Kicking the Hobbit

Final installment of Lord of the Rings is long on astounding visuals and just plain long

STAMPEDE TO THE BOX OFFICE<br>The third in the <i>Lord of the Rings</i> trilogy, <i>Return of the King</i>, took in over $125 million in its first five days. <p></p>

The third in the Lord of the Rings trilogy, Return of the King, took in over $125 million in its first five days.

Lord of the Rings: Return of the King
Starring Elijah Wood, Ian McKellen, Kate Blanchett and Liv Tyler. Directed by Peter Jackson. Rated PG-13.
Rated 3.0

Damn, where was this when I was 13? Then, it would have rocked my world. Now that I’m middle-aged and jaded, it’s a little silly. All that portent intoning with intermittent urgent whispering tends to get all Dungeons & Dragons after a while. And I’m impatient. Three and almost-a-half hours is just too damned long, not to mention having to park my ass for a half-hour beforehand just to maintain a seat.

Should it have been as long as it was? Nothing really happens for the first hour. Yap, yap, yap and lots of walking action going on. Not as much as The Two Towers with its interminable shots of the Fellowship trudging, trudging, trudging across Kiwi backdrops, but still lots of walking and climbing action going down here. Climb the volcano, already! It’s all very lovely that Liv Tyler drops by on occasion to offer up a welcome cigarette/restroom break, but I think that’s the only purpose she supplies here.

Is it epic? Hell, yeah. This is the epic that raises the bar. To be honest, nobody is gonna beat this one without breaking the bank. A CGI ocean of Orcs wash up at the foot of Rohan on the eve of eye-candy hell. Heads roll, Trolls troll and Oliphaunts (or whatever) squish panicked troops beneath their feet. All very thrilling.

The fan-boys should be happy here. Granted, there’s been sour muttering about the exclusion of the book’s “The Scouring of the Shire” and the fact that Chris Lee got shafted this turn, with his Wizard Saruman scenes not making the final edit (hey, wait for the Director’s Cut DVD!). Still, Director Peter Jackson seems dementedly determined to deliver with a slavishly faithful rendering of the book(s). It’s been 20 years since I’ve read the trilogy, but it all seems legit.

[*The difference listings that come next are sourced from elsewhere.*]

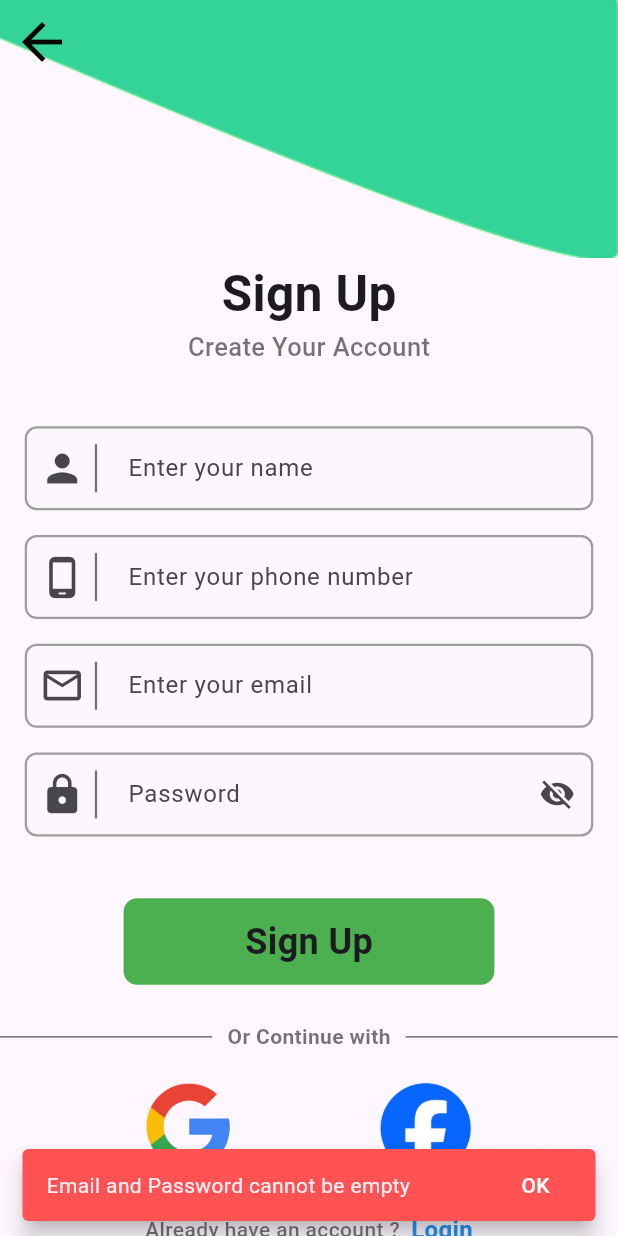
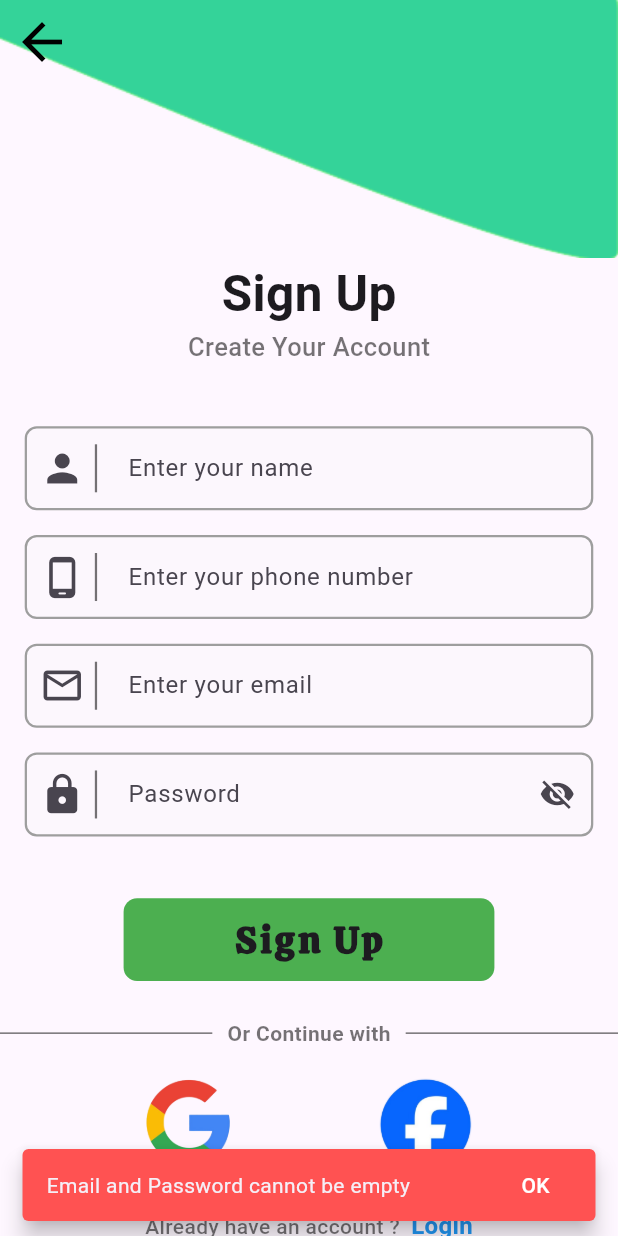
Before and after one commit to Rijan77/CleanLooop_, a Flutter app: the Registrationpage screen opened directly, after a tap on "Sign Up", on a phone screen of 412 x 824 dp. Run offline on Flutter 3.47's test engine with Material 3 defaults, Android fonts, the phone set to English and light mode, and no system bars; our stand-ins replace cloud_firestore, firebase_auth, firebase_core, fl_chart, flutter_local_notifications, geocoding and 5 more; missing offline and left inert: flutter_facebook_auth; accounts and stored records are empty; network calls fail.

Commit message:
Implement CircularProgressIndicator in all button

```diff
--- a/lib/pages/user_auth/RegistrationPage.dart
+++ b/lib/pages/user_auth/RegistrationPage.dart
@@ -5,6 +5,7 @@ import 'package:flutter/material.dart';
 
 
 import '../CustomDialog.dart';
+import 'AuthHelper.dart';
 
 
 class Registrationpage extends StatefulWidget {
@@ -23,6 +24,11 @@ class _RegistrationpageState extends State<Registrationpage> {
   final _password = TextEditingController();
 
   final _auth = AuthService();
+  final AuthHelper _authHelper = AuthHelper();
+
+  bool _isGoogleLoading = false;
+  bool _isFacebookLoading = false;
+  bool _isRegistration = false;
 
 
   Future addUserDetails(String name, int number, String email)async{
@@ -33,8 +39,11 @@ class _RegistrationpageState extends State<Registrationpage> {
     });
   }
 
+
+
   @override
   Widget build(BuildContext context) {
+
     // Get screen width and height using MediaQuery
     final screenWidth = MediaQuery
         .of(context)
@@ -253,18 +262,20 @@ class _RegistrationpageState extends State<Registrationpage> {
             InkWell(
               onTap: _signup,
               child: Container(
-                height: screenHeight * 0.07,
+                height: screenHeight * 0.067,
                 width: screenWidth * 0.6,
                 decoration: BoxDecoration(
                   color: Colors.green.shade500,
                   borderRadius: BorderRadius.circular(9),
                 ),
-                child: const Center(
-                  child: Text(
+                child:  Center(
+                  child: _isRegistration? CircularProgressIndicator() :Text(
                     "Sign Up",
                     style: TextStyle(
-                      fontSize: 24,
+                      fontSize: 25,
                       fontWeight: FontWeight.bold,
+                      fontFamily: "calistoga",
+                      letterSpacing: 2,
                     ),
                   ),
                 ),
@@ -300,21 +311,41 @@ class _RegistrationpageState extends State<Registrationpage> {
               mainAxisAlignment: MainAxisAlignment.spaceEvenly,
               children: [
                 InkWell(
-                  onTap: () {},
-                  child: SizedBox(
+                  onTap: ()async {
+                    setState(() {
+                      _isGoogleLoading = true;
+                    });
+                    await _authHelper.loginWithGoogle(context);
+
+                    setState(() {
+                      _isGoogleLoading = false;
+                    });
+                  },
+                  child: _isGoogleLoading ? CircularProgressIndicator()
+                    :SizedBox(
                     height: screenWidth * 0.14,
                     width: screenWidth * 0.14,
                     child: Image.asset("lib/assets/images/google.logo.png"),
                   ),
                 ),
                 InkWell(
-                  onTap: () {},
-                  child: SizedBox(
-                    height: screenWidth * 0.16,
-                    width: screenWidth * 0.16,
-                    child: Image.asset("lib/assets/images/facebook.logo.png"),
+                  onTap: ()async {
+                    setState(() {
+                      _isFacebookLoading = true;
+                    });
+                    await _authHelper.loginWithFacebook(context);
+
+                    setState(() {
+                      _isFacebookLoading = false;
+                    });
+                  },
+                  child:_isFacebookLoading? CircularProgressIndicator()
+                      : SizedBox(
+                      height: screenWidth * 0.16,
+                      width: screenWidth * 0.16,
+                      child: Image.asset("lib/assets/images/facebook.logo.png"),
+                    ),
                   ),
-                ),
               ],
             ),
             SizedBox(height: screenHeight * 0.03),
@@ -366,6 +397,10 @@ class _RegistrationpageState extends State<Registrationpage> {
           context: context, message: "Password must be at least 6 characters.");
       return;
     }
+    setState(() {
+      _isRegistration = true;
+    });
+
 
     try {
       final user = await _auth.createUserWithEmailAndPassword(
@@ -392,6 +427,10 @@ class _RegistrationpageState extends State<Registrationpage> {
       CustomDialog.showSnackBar(
           context: context,
           message: e.toString().replaceFirst('Exception: ', ''));
+    }finally{
+      setState(() {
+        _isRegistration = false;
+      });
     }
     addUserDetails(
       _name.text.trim(),
```
Also changed, not shown: lib/pages/user_auth/AuthHelper.dart (added, +70 -0 lines), lib/pages/user_auth/Forgot_Password.dart (+42 -10 lines), lib/pages/user_auth/LoginPage.dart (+37 -90 lines).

To be honest, with its running length Return of the King is a big case of sensory overload. I know that there were a handful of instances where I was literally blown away. I just can’t recall them. Aside from Jackson’s nod to Titanic (a soldier is propelled off of a parapet to hurtle down, down, down to careen off of a buttress … ba-da-bing).

Overall, the film looks great. Lots of Maxfield Parrish-inspired vistas intercut with Boschian grunge. The Shelob the Spider sequence reminds me of why I’m so damned irritated that camp-horrormeister Jackson has been out of the loop for the past five years, serving up one of the more vivid white-knuckle experiences of late (although he’s next slated to mount a big-budget remake of King Kong—Oh yeah!).

Unfortunately, there’s also those darned continuity errors. After Frodo and Sam trudge through three films to reach the foot of Mordor, Aragorn finally decides to lend a hand and shows up within minutes … which is kind of skewed, in that the two hobbits seem to spend half the film climbing the side of Mount Doom. If you had issues with the skateboarding Legalos earlier, you’ll have a blast at his approach to the behemoths this time around. Then there is the coda-after-coda after the climax that truly tests the integrity of one’s bladder (word of advice: Do not succumb to the temptation of the large Coca Cola at the concession stand).

When things start rockin', Jackson kicks down with the goods. He highlights how much of a piker George Lucas has become. Star Wars? How … quaint. At its best, Return of the King delivers with some of the most breath- taking action sequences committed to film. Too bad about all that mind-numbing nattering in between.